Ms. Lucy said...

I love this post- Thank you:) I really want to get spend some time there one day.

Coffee Catholic said...

Can you imagine how lovely it would be to have a chapel in your house????

M Buvat de Virginy said...

I just saw this a few weeks ago, it was wonderful. The entire estate has been wonderfully restored, and you can really get a sense of the workings of the Petit Trianon in its entirety now. The theatre is also open to the public now (unfortunately you can only see through the main entrance, which is blocked by plexiglass, but the view of the entire theatre and stage is great). The Trianon itself is beautifully restored by Breguet, and in addition to the salons and bedchambers themselves, the basement kitchens and service areas are also open to the public. It really gives an added appreciation to all the people who lived and worked there.

elena maria vidal said...

Thank you, my friends, for the feedback. It is truly a joy to live under the same roof as the Blessed Sacrament, as I know from past experience. It is amazing that the chapel is intact.

Aron said...
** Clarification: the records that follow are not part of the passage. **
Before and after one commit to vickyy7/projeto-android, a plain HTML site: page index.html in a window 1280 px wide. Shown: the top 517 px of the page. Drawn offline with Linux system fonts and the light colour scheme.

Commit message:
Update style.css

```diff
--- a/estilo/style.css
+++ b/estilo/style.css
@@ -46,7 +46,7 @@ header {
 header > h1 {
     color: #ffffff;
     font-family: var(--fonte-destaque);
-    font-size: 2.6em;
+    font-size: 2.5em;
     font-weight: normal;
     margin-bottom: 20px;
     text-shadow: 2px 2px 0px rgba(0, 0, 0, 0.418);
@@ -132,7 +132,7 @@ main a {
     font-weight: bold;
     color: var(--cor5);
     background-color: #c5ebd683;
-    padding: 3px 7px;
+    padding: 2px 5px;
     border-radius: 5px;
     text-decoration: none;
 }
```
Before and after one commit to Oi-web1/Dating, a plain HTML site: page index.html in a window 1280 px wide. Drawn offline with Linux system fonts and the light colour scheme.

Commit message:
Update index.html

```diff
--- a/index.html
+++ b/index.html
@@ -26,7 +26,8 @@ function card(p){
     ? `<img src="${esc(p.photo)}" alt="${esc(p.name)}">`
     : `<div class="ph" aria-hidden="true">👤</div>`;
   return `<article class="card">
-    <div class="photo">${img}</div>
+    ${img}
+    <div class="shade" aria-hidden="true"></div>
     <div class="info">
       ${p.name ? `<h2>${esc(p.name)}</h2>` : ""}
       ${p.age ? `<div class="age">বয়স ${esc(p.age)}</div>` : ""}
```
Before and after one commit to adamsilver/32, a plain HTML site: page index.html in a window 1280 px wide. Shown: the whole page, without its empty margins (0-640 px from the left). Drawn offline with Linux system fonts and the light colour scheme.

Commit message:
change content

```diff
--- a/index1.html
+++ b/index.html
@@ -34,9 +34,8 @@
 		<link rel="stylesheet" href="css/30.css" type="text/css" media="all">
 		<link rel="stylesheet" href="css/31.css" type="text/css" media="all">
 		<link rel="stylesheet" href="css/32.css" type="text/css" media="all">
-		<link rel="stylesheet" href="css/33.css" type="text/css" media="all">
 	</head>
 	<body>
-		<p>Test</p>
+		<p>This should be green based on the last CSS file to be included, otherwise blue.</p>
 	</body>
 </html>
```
It IS something else! I wonder, is it possible to have the Eucharist celebrated there? Or does this already take place now and again? It seems so unutterably sad to think of all of the places that once saw worship of God and the celebration of the Eucharist lying empty and cold, mere tourist curiosities. I have heard that some side-chapel altars at Notre Dame (sp?), for example have not had the dust on them (how sad to begin with!) disturbed for a generation at least. If only we could remedy this!
~Aron <><